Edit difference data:

════════════════

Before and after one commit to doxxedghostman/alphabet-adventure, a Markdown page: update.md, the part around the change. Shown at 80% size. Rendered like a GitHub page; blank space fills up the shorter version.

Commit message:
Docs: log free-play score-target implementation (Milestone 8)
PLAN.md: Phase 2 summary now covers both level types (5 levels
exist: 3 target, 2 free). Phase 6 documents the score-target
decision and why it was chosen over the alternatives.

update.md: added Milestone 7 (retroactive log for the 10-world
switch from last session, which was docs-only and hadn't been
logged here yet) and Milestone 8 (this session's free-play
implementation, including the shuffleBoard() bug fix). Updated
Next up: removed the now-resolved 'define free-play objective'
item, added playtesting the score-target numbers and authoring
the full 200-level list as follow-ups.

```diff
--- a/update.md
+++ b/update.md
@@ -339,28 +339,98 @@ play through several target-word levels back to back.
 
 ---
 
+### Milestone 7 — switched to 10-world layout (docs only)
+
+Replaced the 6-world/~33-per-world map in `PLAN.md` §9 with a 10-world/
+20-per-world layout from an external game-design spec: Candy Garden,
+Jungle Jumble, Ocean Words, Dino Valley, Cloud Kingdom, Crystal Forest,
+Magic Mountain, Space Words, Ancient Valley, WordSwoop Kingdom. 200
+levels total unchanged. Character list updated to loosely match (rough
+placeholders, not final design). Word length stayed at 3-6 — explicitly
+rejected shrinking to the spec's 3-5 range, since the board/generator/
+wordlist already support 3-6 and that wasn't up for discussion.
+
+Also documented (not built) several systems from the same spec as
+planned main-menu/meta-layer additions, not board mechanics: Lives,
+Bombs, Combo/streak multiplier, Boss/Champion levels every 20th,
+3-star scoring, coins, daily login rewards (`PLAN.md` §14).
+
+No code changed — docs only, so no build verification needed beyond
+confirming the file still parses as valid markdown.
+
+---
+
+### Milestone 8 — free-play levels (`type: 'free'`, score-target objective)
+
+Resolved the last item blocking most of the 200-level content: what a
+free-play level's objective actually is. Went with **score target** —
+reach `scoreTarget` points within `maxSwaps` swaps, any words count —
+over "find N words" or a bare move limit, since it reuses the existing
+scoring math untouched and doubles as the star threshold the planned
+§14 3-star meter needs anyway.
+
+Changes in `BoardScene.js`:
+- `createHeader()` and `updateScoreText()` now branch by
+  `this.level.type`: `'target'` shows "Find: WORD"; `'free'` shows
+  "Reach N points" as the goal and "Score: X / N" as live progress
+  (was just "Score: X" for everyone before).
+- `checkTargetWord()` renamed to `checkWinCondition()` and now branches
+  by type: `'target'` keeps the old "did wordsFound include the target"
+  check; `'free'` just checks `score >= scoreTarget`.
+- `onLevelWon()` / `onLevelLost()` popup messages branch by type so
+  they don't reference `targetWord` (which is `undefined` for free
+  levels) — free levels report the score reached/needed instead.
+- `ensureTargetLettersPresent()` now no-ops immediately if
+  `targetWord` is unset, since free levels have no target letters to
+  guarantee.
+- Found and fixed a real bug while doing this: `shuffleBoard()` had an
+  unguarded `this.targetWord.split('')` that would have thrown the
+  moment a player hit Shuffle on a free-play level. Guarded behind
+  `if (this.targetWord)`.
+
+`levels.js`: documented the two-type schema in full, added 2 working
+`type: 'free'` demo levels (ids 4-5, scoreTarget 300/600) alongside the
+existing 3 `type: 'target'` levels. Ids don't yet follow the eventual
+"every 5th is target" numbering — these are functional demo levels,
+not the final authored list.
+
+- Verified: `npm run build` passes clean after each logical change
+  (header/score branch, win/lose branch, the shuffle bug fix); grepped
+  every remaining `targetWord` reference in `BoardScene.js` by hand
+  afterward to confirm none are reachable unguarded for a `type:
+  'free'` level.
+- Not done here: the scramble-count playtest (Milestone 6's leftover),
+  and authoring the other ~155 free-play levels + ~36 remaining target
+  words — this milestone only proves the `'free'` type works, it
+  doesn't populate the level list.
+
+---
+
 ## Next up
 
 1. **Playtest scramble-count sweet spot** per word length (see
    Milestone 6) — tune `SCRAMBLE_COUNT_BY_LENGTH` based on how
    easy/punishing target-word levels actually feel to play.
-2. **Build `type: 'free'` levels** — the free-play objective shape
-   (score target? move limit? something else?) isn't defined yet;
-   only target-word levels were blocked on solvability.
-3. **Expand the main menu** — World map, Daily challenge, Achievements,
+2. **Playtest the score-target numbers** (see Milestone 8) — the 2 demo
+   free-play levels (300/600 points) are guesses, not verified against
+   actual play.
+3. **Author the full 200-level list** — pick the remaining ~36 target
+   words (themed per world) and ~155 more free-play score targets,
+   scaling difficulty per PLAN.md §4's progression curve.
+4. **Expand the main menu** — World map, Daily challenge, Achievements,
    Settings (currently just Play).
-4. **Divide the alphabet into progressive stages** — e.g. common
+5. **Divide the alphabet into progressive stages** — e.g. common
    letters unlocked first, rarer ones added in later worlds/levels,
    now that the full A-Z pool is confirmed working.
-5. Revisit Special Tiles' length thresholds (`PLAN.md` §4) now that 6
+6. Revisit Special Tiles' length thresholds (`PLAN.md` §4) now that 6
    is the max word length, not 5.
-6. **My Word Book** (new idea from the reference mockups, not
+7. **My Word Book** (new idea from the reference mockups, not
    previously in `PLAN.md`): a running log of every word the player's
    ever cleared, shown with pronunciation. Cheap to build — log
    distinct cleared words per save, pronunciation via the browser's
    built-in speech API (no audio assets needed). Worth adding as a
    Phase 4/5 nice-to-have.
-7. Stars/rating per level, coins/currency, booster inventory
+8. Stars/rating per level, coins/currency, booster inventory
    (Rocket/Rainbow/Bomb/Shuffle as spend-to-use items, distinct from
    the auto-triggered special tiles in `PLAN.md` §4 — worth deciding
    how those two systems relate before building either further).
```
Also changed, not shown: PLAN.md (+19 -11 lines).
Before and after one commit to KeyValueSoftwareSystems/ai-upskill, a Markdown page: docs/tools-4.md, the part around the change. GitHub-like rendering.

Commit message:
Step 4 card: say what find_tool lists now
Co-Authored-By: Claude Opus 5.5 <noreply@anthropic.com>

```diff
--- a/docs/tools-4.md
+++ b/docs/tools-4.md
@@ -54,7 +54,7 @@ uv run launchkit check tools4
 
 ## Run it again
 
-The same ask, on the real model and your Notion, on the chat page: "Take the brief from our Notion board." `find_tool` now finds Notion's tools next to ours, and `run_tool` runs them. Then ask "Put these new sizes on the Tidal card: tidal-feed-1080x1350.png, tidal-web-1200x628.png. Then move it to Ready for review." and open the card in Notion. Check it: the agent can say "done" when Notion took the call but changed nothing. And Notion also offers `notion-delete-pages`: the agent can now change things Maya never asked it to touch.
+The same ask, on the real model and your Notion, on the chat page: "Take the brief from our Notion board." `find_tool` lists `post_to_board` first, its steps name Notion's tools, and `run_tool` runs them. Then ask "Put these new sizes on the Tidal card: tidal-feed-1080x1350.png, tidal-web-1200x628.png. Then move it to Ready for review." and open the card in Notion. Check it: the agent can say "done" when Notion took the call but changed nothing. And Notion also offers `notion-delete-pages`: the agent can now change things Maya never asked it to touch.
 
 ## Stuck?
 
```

════════════════

Among the lines above, find those with the word "full" and list them.

--- Response ---
the full 200-level list as follow-ups.
+`levels.js`: documented the two-type schema in full, added 2 working
+3. **Author the full 200-level list** — pick the remaining ~36 target
    now that the full A-Z pool is confirmed working.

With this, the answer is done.